=== Section Start ===

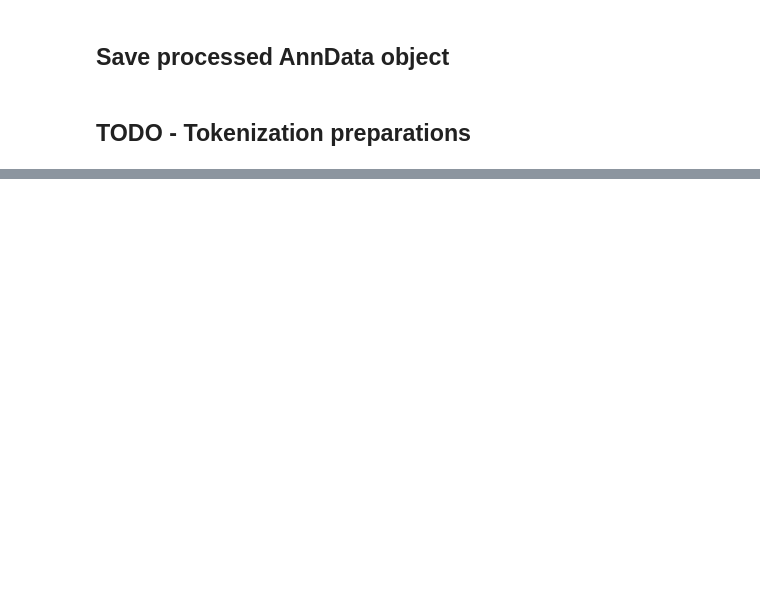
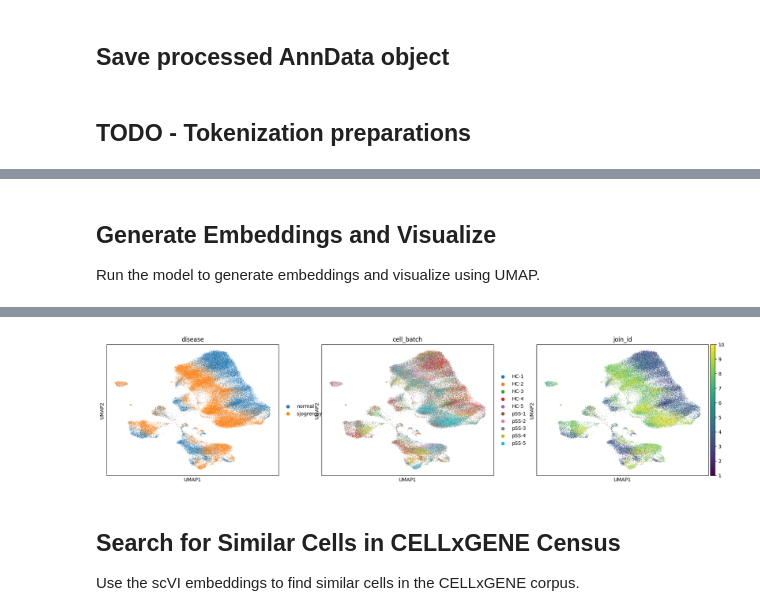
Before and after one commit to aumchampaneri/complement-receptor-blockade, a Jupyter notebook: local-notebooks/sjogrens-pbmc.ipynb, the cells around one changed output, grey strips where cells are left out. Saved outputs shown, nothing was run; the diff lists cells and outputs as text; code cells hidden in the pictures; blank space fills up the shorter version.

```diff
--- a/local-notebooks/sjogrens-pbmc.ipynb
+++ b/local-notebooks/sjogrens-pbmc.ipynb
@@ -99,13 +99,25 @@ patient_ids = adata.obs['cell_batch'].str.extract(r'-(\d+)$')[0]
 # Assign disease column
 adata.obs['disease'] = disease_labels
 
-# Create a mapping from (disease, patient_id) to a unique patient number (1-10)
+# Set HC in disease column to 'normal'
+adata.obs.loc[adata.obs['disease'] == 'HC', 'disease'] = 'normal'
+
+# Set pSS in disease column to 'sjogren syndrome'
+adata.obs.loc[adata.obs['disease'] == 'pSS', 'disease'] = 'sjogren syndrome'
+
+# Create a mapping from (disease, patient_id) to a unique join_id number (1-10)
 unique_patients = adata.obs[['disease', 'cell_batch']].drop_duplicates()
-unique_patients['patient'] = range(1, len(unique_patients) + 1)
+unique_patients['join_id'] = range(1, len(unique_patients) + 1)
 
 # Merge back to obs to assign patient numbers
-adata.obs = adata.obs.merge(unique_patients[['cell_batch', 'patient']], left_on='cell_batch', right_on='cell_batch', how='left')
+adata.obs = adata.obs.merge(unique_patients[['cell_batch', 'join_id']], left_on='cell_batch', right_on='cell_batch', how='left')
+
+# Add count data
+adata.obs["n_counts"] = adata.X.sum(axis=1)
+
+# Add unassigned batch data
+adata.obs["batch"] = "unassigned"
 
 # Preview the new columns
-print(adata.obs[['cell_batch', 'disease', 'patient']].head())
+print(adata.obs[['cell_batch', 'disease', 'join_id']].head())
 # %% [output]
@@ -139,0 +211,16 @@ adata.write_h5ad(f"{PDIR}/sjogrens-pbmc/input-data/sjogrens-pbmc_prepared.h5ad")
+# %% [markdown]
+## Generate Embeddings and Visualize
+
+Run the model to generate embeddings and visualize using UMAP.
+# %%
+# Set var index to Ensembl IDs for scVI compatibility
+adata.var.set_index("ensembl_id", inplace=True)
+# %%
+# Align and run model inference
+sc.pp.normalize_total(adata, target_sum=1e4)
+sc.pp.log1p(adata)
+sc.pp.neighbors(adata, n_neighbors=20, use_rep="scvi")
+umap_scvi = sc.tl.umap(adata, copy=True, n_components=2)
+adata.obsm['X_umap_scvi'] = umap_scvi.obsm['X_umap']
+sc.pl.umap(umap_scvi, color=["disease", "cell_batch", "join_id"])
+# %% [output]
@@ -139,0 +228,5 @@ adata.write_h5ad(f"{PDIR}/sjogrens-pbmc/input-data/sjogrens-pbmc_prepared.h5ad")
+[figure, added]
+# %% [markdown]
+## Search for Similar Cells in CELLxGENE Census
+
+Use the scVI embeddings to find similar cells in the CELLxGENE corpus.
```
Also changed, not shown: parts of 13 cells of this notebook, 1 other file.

=== Section End ===
=== Section Start ===

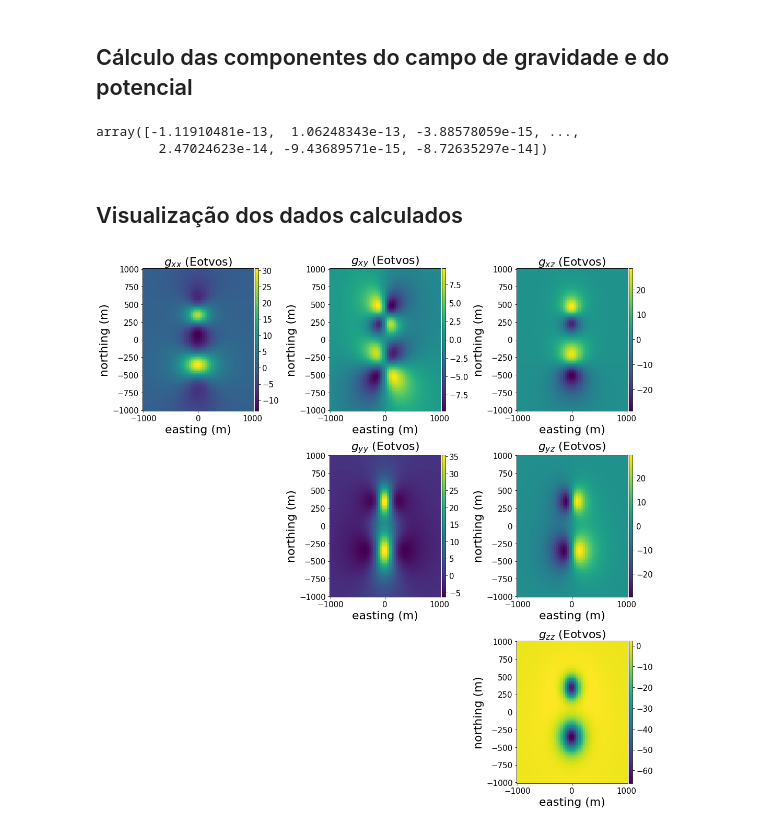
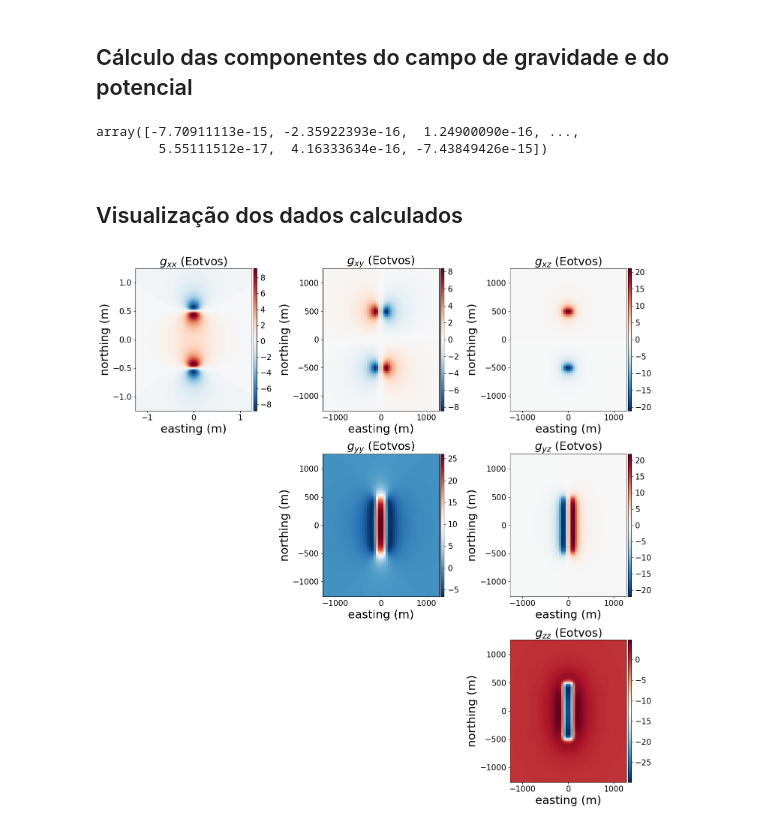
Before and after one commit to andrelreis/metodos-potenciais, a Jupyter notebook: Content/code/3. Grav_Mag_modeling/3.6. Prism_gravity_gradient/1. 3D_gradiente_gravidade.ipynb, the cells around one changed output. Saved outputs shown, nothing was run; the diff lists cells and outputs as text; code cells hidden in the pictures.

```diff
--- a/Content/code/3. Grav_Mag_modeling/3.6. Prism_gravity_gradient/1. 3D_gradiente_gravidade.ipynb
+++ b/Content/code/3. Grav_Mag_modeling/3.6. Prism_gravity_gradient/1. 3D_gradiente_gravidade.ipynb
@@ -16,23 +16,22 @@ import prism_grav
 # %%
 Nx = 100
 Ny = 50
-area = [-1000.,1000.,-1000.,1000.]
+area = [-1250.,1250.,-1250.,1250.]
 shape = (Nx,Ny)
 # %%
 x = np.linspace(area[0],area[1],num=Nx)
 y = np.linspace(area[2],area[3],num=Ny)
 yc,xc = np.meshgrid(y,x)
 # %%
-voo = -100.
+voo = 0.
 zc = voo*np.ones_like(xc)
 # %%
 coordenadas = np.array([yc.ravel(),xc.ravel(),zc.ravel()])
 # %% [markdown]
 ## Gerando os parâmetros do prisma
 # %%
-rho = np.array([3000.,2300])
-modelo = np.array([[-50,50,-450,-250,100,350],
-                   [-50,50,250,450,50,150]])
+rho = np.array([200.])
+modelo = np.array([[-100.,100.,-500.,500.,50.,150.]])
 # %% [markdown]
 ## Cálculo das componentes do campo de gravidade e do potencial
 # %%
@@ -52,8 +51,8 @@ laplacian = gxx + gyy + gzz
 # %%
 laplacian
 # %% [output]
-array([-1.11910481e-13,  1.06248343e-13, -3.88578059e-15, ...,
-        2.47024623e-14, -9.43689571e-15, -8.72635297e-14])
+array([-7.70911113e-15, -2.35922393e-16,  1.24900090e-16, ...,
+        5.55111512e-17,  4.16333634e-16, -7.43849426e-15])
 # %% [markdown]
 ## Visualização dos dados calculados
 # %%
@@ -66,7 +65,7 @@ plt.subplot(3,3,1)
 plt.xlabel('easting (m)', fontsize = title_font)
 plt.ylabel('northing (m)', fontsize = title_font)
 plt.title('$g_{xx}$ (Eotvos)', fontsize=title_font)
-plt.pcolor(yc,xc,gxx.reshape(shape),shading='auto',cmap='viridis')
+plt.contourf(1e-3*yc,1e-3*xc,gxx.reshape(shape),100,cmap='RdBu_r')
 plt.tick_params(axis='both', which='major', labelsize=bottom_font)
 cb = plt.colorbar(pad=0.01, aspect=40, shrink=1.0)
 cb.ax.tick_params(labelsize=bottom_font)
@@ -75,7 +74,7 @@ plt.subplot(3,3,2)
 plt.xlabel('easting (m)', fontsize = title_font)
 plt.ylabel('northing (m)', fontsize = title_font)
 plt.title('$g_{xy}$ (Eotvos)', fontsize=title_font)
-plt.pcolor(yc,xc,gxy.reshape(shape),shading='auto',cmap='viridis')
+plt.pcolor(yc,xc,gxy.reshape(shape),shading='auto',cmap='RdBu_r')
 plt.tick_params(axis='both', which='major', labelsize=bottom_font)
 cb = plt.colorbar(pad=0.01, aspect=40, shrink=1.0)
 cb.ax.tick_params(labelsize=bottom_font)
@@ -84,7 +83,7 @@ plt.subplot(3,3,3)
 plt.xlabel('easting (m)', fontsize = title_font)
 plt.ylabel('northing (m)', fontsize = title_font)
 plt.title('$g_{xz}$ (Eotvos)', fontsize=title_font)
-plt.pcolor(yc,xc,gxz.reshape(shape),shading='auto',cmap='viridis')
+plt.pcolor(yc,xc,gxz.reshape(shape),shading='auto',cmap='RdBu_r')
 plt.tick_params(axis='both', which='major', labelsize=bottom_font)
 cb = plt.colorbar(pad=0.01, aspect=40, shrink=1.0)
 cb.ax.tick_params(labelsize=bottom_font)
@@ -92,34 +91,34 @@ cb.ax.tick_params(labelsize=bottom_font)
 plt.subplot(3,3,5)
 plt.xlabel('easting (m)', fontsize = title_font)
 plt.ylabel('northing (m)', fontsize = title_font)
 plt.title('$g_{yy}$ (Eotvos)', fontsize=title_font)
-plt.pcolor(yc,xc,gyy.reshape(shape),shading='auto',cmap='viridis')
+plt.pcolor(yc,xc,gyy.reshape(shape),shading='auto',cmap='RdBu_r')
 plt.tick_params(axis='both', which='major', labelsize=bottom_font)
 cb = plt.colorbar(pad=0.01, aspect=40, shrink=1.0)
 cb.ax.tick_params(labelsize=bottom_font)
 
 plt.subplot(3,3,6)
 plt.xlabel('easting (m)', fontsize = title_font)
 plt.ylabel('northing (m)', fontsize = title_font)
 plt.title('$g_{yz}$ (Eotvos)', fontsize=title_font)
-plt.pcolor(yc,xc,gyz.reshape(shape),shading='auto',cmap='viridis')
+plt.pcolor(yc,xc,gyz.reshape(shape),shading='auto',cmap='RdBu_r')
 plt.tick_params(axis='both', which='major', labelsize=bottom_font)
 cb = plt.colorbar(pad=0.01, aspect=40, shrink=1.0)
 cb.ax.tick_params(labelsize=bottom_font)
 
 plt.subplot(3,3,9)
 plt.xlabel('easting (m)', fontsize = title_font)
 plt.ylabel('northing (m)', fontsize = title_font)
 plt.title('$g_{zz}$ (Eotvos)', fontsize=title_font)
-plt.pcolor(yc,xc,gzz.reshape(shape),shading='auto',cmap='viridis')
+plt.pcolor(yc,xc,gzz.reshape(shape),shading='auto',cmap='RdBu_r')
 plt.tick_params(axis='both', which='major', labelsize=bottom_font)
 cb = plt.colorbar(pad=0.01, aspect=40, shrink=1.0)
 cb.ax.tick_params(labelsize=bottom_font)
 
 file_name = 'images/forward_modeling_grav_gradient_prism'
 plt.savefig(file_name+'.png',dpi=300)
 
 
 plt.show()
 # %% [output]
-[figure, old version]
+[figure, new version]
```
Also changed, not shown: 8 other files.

=== Section End ===

◆ **What the task requires**:
Taking the material above one line at a time, count the lines that include "area" as a word or string, and give only that number.

◆ **Exercise output**:
4